The final of the five chapters focuses predominantly on women in its consideration of menstruation and miscarriage. The link between regular menstruation and fertility was made in early medical treatises: ‘While authors could be divided about the purpose of menstrual blood, it was consistently acknowledged that a complete lack of this blood, or the retention of this blood within the body, causing an internal excess, was damaging to the delicate humoural balance of the reproductive system’ (166). Unsurprisingly, therefore, remedies for the regulation or restoration of menstruation were common, some of which were similar to those prescribed as sexual stimulants. Desires to regulate menstruation and remove obstructions also appealed to women who found themselves unwantedly pregnant. Evans concludes that remedies often did not specify quantities, suggesting that a woman would use her knowledge of plants and herbs to determine the requirements for her particular goal (171). She advocates for the study of infertility in conjunction with pregnancy prevention or termination given that the same individual may have wanted to both stimulate and restrict her fertility at different stages of her lifecycle. Aphrodisiacs could also be utilised during pregnancy to prevent miscarriage but, Evans makes clear, seventeenth-century medical writers did not consistently or explicitly advocate their regular use because sexual activity was thought to pose a risk to the foetus and such remedies became even less common in eighteenth-century medical texts (180).
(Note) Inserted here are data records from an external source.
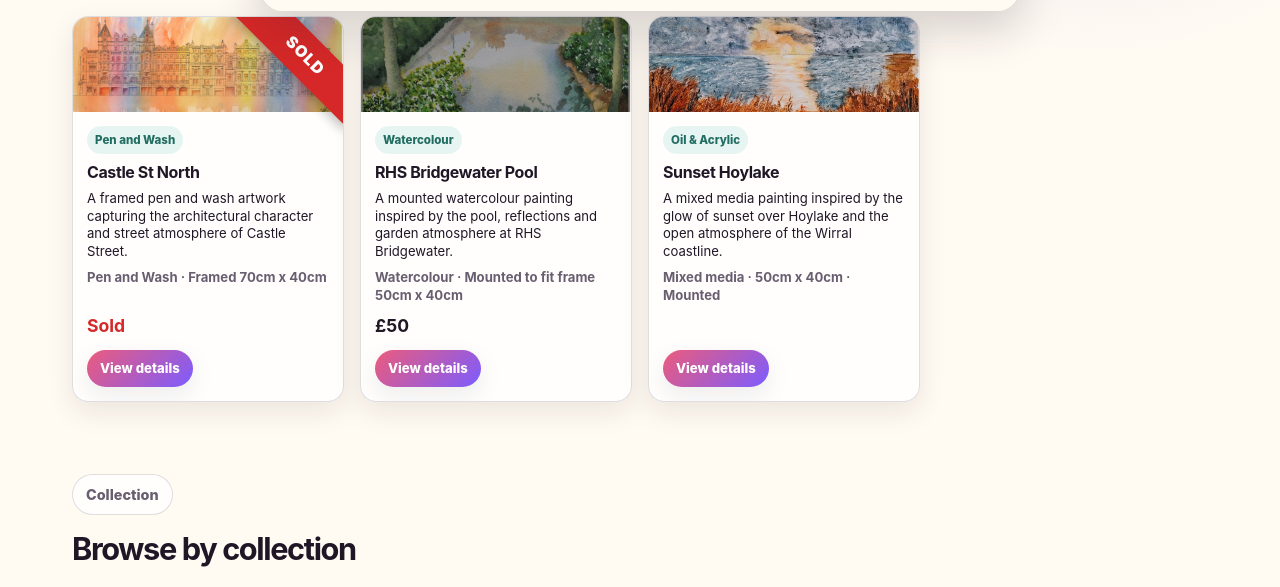
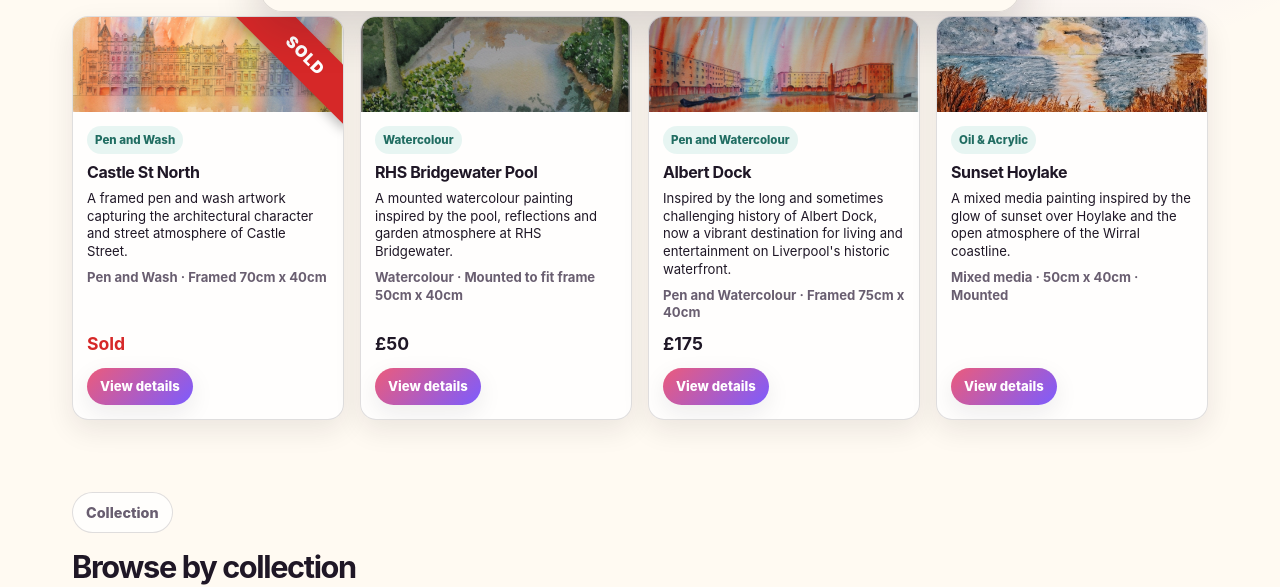
Before and after one commit to olioldfield83/rmoart, a plain HTML site: page index.html in a window 1280 px wide. Shown: the part 766-1353 px from the top of the page. Drawn offline with Linux system fonts and the light colour scheme.

Commit message:
Update index.html

```diff
--- a/index.html
+++ b/index.html
@@ -82,6 +82,20 @@
           <a class="button primary" href="art/rhs-bridgewater-pool.html">View details</a>
         </div>
       </article>
+
+      <article class="art-card">
+  <img class="art-image lightbox-image" src="assets/images/Albert_dock.jpg" alt="Albert Dock pen and watercolour painting by Richard Oldfield">
+  <div class="art-body">
+    <span class="badge">Pen and Watercolour</span>
+    <h3>Albert Dock</h3>
+    <p>
+      Inspired by the long and sometimes challenging history of Albert Dock, now a vibrant destination for living and entertainment on Liverpool's historic waterfront.
+    </p>
+    <p class="meta">Pen and Watercolour · Framed 75cm x 40cm</p>
+    <div class="price">£175</div>
+    <a class="button primary" href="art/albert-dock-watercolour.html">View details</a>
+  </div>
+</article>
 
       <article class="art-card">
         <img class="art-image lightbox-image" src="assets/images/oil/sunset_hoylake.jpg" alt="Sunset Hoylake mixed media painting by Richard Oldfield">
```
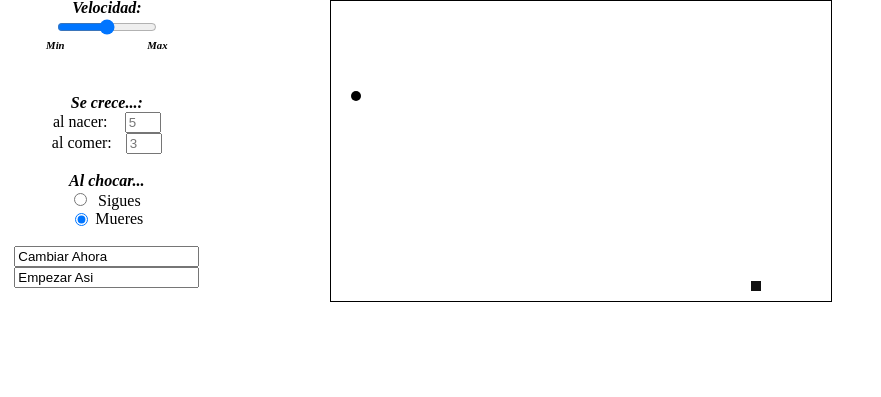
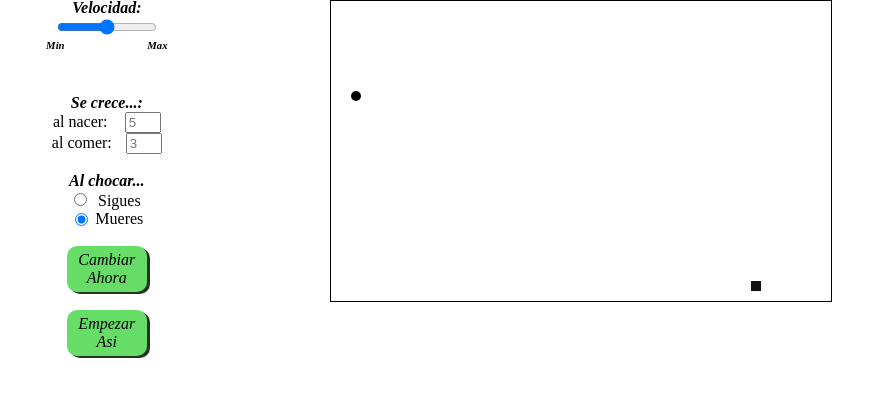
Before and after one commit to ElbUko/juegoskeleto, a PHP site: page /juegos/snake/snake.html in a window 1280 px wide. Shown: the part 88-485 px from the top of the page, without its empty margins (0-881 px from the left). Run offline with PHP 8.4, Linux system fonts and the light colour scheme.

Commit message:
cambio botones snake

```diff
--- a/juegos/snake/css/snake.css
+++ b/juegos/snake/css/snake.css
@@ -95,6 +95,28 @@
 		}
 
 
+.boton{
+    text-align: center;
+    background-color: #6d6;
+    border-radius: 10px;
+    width: 80px;
+    box-shadow: 3px 2px #232;
+    padding-top: 5px;
+    padding-bottom: 5px;
+    margin: auto;
+}
+.boton:hover{
+    background-color: #8f8;
+    box-shadow: 1px 1px #232;
+    cursor: pointer;
+}
+.boton p{
+    font-family: serif;
+    font-style: italic;
+    font-weight: 200;
+    margin: 0px;
+    vertical-align: middle;
+}
 /*####################################
  * 			Tabla de puntuaciones
  #####################################*/
--- a/juegos/snake/snake.html
+++ b/juegos/snake/snake.html
@@ -38,9 +38,9 @@
 			<br/>
 
 			<br style="margin-top:5%;"/>
-			<input onclick="J.tomaConf()" value="Cambiar Ahora" />
+			<div class="boton" onclick="J.tomaConf()" ><p>Cambiar Ahora</p></div>
 			<br/>
-			<input  onclick="empieza()" value="Empezar Asi" />
+			<div class="boton" onclick="empieza()" ><p>Empezar Asi</p></div>
 		</div>
 		<div id="pantalla">
 
```
Also changed, not shown: css/ppal.css (+23 -0 lines).
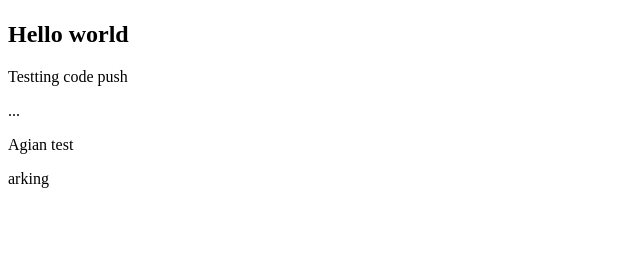
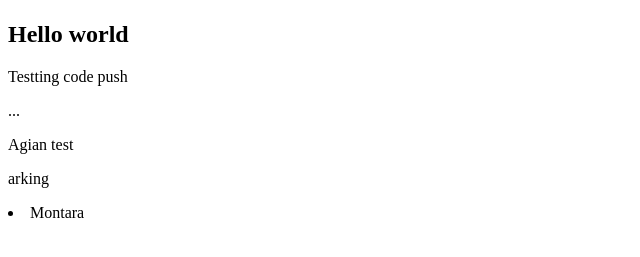
Before and after one commit to raghavraja/jsLearning, a plain HTML site: page index.html in a window 1280 px wide. Shown: the part 59-316 px from the top of the page, without its empty margins (0-640 px from the left). Drawn offline with Linux system fonts and the light colour scheme.

Commit message:
Update index.html

```diff
--- a/index.html
+++ b/index.html
@@ -15,5 +15,6 @@
     ...
     <p>Agian test</p>
     <p>arking</p>
+    <li>Montara</li>
 </body>
 </html>
```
Evans highlights the dearth of evidence of magically-induced infertility, and the difficulties faced by scholars in interpreting details of enchantments and spells due to the vagaries of surviving texts. The nature of the sources means that there are few first-hand accounts from the men and women who resorted to medicines and foods to aid conception.  We know little about how the individual felt about resorting to recipes for impotence, the extent to which women used herbal remedies to regulate menstruation, where such practitioners may have been in their life-cycles, or levels of success with particular medicines. Similarly, the degree to which writers of medical treatises were consulted in private about sexual pleasure or reproductive issues remains unknown. While Evans makes clear efforts to highlight change over time, little attention is given to regional variations or practices in urban versus rural areas, likely due to the limitations of the sources. The analysis is flanked by a useful glossary at one end and a surprisingly short index at the other.

Aphrodisiacs, fertility and medicine in early modern England is effective at separating the complex strands of sexual pleasure, infertility and impotence, while at the same time demonstrating the commonalities and inextricable overlaps between them. Evans tells a fascinating story of sexual awareness, loss of libido, and ‘poorly concocted seed’ (78), while making clear the contemporary view that sexual pleasure was an important factor in promoting fertility. An impressively close reading of contemporary texts ‘demonstrates that the pleasurable nature of sex was fundamental to people’s expectations of sexual activity’ (194). This very readable and engaging monograph, which would interest scholars of gender, sexuality, and medicine, and those with a general interest in social history, offers an intriguing glimpse of the sexual knowledge and sexual concerns of England’s early modern inhabitants.